WORK INSTRUCTIONS >>
A bare number is the expected answer: the count of lines in the data holding "input".

PROVIDED DATA >>
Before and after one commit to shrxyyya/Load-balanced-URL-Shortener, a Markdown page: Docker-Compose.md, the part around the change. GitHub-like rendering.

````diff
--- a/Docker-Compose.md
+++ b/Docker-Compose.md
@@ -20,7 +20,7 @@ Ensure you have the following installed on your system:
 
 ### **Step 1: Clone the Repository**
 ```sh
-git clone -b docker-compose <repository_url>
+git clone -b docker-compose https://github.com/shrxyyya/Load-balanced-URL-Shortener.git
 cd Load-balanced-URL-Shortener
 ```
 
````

--

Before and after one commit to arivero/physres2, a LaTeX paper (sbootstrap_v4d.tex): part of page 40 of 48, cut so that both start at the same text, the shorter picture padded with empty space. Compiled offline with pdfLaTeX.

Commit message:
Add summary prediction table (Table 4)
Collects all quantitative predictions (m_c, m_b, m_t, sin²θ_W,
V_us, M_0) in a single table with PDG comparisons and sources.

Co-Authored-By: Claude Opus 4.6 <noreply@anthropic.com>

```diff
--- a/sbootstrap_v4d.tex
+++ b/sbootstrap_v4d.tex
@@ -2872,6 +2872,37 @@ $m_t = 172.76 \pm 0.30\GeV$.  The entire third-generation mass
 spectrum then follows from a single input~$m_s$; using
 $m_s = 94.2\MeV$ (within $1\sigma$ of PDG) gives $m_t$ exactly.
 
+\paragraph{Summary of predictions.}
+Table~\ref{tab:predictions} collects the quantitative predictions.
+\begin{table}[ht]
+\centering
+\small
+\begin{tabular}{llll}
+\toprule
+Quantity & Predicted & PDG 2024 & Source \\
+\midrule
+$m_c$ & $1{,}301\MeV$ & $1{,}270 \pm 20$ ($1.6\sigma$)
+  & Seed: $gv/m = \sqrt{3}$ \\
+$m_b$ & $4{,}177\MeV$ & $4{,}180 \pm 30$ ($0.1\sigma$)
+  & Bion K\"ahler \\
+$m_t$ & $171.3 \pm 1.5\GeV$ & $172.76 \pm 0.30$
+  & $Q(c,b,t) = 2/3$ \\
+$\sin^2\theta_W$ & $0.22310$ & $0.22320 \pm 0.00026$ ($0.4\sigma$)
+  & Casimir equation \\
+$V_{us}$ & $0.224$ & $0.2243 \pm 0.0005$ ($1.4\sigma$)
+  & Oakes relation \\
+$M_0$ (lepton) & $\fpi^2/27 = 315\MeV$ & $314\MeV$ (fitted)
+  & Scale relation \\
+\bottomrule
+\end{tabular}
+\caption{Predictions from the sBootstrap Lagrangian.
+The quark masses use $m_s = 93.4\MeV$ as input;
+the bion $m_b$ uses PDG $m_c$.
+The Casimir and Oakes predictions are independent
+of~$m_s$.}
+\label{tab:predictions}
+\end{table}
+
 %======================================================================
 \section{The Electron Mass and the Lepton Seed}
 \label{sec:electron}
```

FINISHED TASK >>
2